▶ _SOURCE MATERIAL_
################
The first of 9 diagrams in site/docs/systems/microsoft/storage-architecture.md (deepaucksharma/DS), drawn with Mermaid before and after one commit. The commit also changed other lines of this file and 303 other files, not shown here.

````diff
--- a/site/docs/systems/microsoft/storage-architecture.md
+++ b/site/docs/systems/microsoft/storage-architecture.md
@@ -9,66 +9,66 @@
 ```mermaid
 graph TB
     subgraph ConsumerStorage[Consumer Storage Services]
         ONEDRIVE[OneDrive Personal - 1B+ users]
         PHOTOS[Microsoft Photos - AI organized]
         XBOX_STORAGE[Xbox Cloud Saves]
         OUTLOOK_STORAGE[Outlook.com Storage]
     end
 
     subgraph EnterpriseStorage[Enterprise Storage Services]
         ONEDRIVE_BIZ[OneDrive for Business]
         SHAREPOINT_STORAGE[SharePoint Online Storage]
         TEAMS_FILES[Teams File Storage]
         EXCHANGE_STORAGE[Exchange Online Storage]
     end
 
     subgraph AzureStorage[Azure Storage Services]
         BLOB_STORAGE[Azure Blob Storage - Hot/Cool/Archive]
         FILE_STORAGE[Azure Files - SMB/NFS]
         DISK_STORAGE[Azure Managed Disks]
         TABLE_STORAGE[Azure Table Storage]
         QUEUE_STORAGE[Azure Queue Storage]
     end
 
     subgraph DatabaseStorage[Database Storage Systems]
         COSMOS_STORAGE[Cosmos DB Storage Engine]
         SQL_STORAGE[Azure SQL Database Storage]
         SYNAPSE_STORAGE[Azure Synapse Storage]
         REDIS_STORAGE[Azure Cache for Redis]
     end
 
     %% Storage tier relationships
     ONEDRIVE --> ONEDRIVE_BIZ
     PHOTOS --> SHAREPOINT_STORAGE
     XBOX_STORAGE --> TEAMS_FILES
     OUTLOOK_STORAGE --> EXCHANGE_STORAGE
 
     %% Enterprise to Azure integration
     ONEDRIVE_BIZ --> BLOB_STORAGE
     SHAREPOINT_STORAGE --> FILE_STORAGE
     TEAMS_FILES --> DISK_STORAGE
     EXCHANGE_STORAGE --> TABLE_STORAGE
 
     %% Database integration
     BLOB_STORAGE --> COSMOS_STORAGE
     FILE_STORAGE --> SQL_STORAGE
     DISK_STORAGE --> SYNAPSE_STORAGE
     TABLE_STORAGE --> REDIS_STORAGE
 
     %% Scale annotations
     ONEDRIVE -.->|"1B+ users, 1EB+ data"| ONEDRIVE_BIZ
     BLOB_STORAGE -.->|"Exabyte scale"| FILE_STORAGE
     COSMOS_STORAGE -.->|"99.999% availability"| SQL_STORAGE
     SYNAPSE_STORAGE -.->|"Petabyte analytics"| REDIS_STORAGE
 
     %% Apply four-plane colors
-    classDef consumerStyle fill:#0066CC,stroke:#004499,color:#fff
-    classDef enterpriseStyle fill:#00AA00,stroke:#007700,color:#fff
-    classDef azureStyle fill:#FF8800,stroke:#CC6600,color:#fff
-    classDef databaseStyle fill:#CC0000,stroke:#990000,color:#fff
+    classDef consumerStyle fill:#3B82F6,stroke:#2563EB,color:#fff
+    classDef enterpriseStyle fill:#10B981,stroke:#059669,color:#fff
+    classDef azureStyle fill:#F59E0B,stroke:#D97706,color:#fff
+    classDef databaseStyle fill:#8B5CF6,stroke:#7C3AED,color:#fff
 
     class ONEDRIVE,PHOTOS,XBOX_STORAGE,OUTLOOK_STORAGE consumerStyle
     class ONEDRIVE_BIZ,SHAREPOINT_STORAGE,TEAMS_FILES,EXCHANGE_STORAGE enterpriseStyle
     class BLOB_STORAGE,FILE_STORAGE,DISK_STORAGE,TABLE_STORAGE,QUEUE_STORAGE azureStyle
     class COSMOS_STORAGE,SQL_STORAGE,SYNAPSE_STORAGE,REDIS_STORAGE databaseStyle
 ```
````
################
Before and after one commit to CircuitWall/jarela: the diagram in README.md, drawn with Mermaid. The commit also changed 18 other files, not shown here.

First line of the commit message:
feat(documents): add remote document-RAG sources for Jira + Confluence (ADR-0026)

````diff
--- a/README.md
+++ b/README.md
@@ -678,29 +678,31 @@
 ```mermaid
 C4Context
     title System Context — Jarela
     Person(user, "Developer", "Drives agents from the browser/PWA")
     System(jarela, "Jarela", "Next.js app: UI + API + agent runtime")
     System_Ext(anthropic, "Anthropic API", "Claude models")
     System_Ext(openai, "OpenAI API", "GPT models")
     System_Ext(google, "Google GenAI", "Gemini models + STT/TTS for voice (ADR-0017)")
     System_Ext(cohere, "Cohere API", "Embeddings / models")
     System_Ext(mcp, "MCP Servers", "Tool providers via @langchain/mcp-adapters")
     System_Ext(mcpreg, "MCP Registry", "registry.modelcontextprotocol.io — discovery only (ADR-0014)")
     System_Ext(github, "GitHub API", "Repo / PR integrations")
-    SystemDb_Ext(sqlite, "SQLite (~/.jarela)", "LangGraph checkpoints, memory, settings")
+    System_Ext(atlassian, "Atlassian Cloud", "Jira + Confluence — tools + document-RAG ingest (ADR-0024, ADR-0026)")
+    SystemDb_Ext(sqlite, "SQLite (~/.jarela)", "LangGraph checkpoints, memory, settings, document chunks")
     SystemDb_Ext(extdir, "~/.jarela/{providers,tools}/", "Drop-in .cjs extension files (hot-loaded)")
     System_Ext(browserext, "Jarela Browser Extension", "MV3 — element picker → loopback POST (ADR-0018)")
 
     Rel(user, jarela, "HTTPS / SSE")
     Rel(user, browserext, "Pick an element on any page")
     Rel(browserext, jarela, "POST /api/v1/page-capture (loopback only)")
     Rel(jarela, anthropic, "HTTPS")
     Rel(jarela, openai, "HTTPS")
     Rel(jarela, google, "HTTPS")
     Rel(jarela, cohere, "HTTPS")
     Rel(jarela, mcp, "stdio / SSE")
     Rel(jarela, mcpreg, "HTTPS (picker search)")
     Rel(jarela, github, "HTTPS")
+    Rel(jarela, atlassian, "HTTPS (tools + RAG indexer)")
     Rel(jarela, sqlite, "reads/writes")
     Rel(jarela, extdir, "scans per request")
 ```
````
################
▶ _PROBLEM DETAILS_
Show every line in the entries where the string "openai" occurs.

▶ _SOLUTION_
     System_Ext(openai, "OpenAI API", "GPT models")
     Rel(jarela, openai, "HTTPS")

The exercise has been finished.